#### [TASK ITEM]
Below is a block of records; repeat all of them exactly.

START DATASET

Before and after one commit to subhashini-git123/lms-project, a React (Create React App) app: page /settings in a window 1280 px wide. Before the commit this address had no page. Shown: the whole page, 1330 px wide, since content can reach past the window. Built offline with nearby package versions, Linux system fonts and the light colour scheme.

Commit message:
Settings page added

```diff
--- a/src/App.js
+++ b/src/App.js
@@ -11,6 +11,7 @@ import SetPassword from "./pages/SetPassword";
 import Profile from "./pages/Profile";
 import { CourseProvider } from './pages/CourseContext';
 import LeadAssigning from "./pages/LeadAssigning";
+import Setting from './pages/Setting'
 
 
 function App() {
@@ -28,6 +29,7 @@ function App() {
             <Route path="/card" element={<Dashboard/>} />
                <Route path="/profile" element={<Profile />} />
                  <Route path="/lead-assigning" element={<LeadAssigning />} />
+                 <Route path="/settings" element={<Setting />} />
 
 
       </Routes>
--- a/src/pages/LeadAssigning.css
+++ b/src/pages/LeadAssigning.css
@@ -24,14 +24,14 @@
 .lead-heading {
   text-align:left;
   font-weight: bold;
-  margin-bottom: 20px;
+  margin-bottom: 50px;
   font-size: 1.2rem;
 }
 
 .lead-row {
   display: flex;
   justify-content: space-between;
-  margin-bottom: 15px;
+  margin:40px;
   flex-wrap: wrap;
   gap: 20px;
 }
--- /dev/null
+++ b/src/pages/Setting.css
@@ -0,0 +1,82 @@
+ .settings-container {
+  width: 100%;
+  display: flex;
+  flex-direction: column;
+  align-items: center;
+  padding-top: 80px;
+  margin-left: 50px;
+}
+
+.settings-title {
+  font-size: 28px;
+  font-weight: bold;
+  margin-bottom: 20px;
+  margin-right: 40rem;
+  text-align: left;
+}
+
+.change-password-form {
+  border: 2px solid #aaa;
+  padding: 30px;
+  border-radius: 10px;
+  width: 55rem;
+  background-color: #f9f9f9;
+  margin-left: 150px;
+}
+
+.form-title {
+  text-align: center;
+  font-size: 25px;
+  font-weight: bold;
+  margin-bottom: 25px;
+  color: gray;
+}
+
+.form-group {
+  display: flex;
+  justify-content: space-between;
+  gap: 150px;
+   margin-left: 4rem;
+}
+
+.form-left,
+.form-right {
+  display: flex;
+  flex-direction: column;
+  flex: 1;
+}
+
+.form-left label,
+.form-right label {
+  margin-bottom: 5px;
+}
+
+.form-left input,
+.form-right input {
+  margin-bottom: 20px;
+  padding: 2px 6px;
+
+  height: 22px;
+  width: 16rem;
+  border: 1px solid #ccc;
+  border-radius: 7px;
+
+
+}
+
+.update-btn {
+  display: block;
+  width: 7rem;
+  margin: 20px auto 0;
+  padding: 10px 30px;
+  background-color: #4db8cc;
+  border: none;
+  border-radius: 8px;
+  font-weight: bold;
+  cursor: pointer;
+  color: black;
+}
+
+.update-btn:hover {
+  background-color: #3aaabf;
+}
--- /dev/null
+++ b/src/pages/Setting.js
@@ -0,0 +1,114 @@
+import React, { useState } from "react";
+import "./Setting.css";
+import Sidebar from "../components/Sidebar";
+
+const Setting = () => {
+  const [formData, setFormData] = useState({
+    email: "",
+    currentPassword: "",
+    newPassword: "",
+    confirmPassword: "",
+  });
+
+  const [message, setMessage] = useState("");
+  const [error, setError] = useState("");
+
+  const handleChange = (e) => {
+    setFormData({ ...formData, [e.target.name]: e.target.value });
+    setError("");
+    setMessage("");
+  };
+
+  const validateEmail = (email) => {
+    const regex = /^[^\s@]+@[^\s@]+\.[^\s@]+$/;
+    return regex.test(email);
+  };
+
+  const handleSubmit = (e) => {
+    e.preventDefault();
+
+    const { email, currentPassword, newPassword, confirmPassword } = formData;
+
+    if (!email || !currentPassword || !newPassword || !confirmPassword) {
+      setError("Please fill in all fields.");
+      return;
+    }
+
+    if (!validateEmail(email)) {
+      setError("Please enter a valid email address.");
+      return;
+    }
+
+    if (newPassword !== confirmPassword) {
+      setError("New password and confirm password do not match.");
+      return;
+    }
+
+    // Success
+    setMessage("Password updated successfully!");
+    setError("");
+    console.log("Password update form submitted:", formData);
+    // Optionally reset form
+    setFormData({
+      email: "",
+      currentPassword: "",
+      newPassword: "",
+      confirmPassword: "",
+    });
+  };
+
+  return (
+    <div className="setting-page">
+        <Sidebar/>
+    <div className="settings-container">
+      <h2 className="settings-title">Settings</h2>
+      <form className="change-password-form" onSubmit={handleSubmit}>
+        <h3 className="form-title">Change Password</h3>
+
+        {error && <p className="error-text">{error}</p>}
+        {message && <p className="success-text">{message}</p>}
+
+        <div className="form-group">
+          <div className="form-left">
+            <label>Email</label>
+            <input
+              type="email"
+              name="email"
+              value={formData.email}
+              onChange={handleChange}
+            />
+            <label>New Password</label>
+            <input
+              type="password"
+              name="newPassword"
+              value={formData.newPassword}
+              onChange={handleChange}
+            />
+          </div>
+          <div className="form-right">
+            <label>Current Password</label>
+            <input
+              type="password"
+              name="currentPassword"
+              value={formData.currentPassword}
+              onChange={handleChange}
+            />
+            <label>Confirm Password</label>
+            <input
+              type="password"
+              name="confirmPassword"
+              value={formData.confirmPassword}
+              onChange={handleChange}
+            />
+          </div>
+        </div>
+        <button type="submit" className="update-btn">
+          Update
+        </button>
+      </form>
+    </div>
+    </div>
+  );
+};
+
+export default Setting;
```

END DATASET

#### [RESPONSE]
Before and after one commit to subhashini-git123/lms-project, a React (Create React App) app: page /settings in a window 1280 px wide. Before the commit this address had no page. Shown: the whole page, 1330 px wide, since content can reach past the window. Built offline with nearby package versions, Linux system fonts and the light colour scheme.

Commit message:
Settings page added

```diff
--- a/src/App.js
+++ b/src/App.js
@@ -11,6 +11,7 @@ import SetPassword from "./pages/SetPassword";
 import Profile from "./pages/Profile";
 import { CourseProvider } from './pages/CourseContext';
 import LeadAssigning from "./pages/LeadAssigning";
+import Setting from './pages/Setting'
 
 
 function App() {
@@ -28,6 +29,7 @@ function App() {
             <Route path="/card" element={<Dashboard/>} />
                <Route path="/profile" element={<Profile />} />
                  <Route path="/lead-assigning" element={<LeadAssigning />} />
+                 <Route path="/settings" element={<Setting />} />
 
 
       </Routes>
--- a/src/pages/LeadAssigning.css
+++ b/src/pages/LeadAssigning.css
@@ -24,14 +24,14 @@
 .lead-heading {
   text-align:left;
   font-weight: bold;
-  margin-bottom: 20px;
+  margin-bottom: 50px;
   font-size: 1.2rem;
 }
 
 .lead-row {
   display: flex;
   justify-content: space-between;
-  margin-bottom: 15px;
+  margin:40px;
   flex-wrap: wrap;
   gap: 20px;
 }
--- /dev/null
+++ b/src/pages/Setting.css
@@ -0,0 +1,82 @@
+ .settings-container {
+  width: 100%;
+  display: flex;
+  flex-direction: column;
+  align-items: center;
+  padding-top: 80px;
+  margin-left: 50px;
+}
+
+.settings-title {
+  font-size: 28px;
+  font-weight: bold;
+  margin-bottom: 20px;
+  margin-right: 40rem;
+  text-align: left;
+}
+
+.change-password-form {
+  border: 2px solid #aaa;
+  padding: 30px;
+  border-radius: 10px;
+  width: 55rem;
+  background-color: #f9f9f9;
+  margin-left: 150px;
+}
+
+.form-title {
+  text-align: center;
+  font-size: 25px;
+  font-weight: bold;
+  margin-bottom: 25px;
+  color: gray;
+}
+
+.form-group {
+  display: flex;
+  justify-content: space-between;
+  gap: 150px;
+   margin-left: 4rem;
+}
+
+.form-left,
+.form-right {
+  display: flex;
+  flex-direction: column;
+  flex: 1;
+}
+
+.form-left label,
+.form-right label {
+  margin-bottom: 5px;
+}
+
+.form-left input,
+.form-right input {
+  margin-bottom: 20px;
+  padding: 2px 6px;
+
+  height: 22px;
+  width: 16rem;
+  border: 1px solid #ccc;
+  border-radius: 7px;
+
+
+}
+
+.update-btn {
+  display: block;
+  width: 7rem;
+  margin: 20px auto 0;
+  padding: 10px 30px;
+  background-color: #4db8cc;
+  border: none;
+  border-radius: 8px;
+  font-weight: bold;
+  cursor: pointer;
+  color: black;
+}
+
+.update-btn:hover {
+  background-color: #3aaabf;
+}
--- /dev/null
+++ b/src/pages/Setting.js
@@ -0,0 +1,114 @@
+import React, { useState } from "react";
+import "./Setting.css";
+import Sidebar from "../components/Sidebar";
+
+const Setting = () => {
+  const [formData, setFormData] = useState({
+    email: "",
+    currentPassword: "",
+    newPassword: "",
+    confirmPassword: "",
+  });
+
+  const [message, setMessage] = useState("");
+  const [error, setError] = useState("");
+
+  const handleChange = (e) => {
+    setFormData({ ...formData, [e.target.name]: e.target.value });
+    setError("");
+    setMessage("");
+  };
+
+  const validateEmail = (email) => {
+    const regex = /^[^\s@]+@[^\s@]+\.[^\s@]+$/;
+    return regex.test(email);
+  };
+
+  const handleSubmit = (e) => {
+    e.preventDefault();
+
+    const { email, currentPassword, newPassword, confirmPassword } = formData;
+
+    if (!email || !currentPassword || !newPassword || !confirmPassword) {
+      setError("Please fill in all fields.");
+      return;
+    }
+
+    if (!validateEmail(email)) {
+      setError("Please enter a valid email address.");
+      return;
+    }
+
+    if (newPassword !== confirmPassword) {
+      setError("New password and confirm password do not match.");
+      return;
+    }
+
+    // Success
+    setMessage("Password updated successfully!");
+    setError("");
+    console.log("Password update form submitted:", formData);
+    // Optionally reset form
+    setFormData({
+      email: "",
+      currentPassword: "",
+      newPassword: "",
+      confirmPassword: "",
+    });
+  };
+
+  return (
+    <div className="setting-page">
+        <Sidebar/>
+    <div className="settings-container">
+      <h2 className="settings-title">Settings</h2>
+      <form className="change-password-form" onSubmit={handleSubmit}>
+        <h3 className="form-title">Change Password</h3>
+
+        {error && <p className="error-text">{error}</p>}
+        {message && <p className="success-text">{message}</p>}
+
+        <div className="form-group">
+          <div className="form-left">
+            <label>Email</label>
+            <input
+              type="email"
+              name="email"
+              value={formData.email}
+              onChange={handleChange}
+            />
+            <label>New Password</label>
+            <input
+              type="password"
+              name="newPassword"
+              value={formData.newPassword}
+              onChange={handleChange}
+            />
+          </div>
+          <div className="form-right">
+            <label>Current Password</label>
+            <input
+              type="password"
+              name="currentPassword"
+              value={formData.currentPassword}
+              onChange={handleChange}
+            />
+            <label>Confirm Password</label>
+            <input
+              type="password"
+              name="confirmPassword"
+              value={formData.confirmPassword}
+              onChange={handleChange}
+            />
+          </div>
+        </div>
+        <button type="submit" className="update-btn">
+          Update
+        </button>
+      </form>
+    </div>
+    </div>
+  );
+};
+
+export default Setting;
```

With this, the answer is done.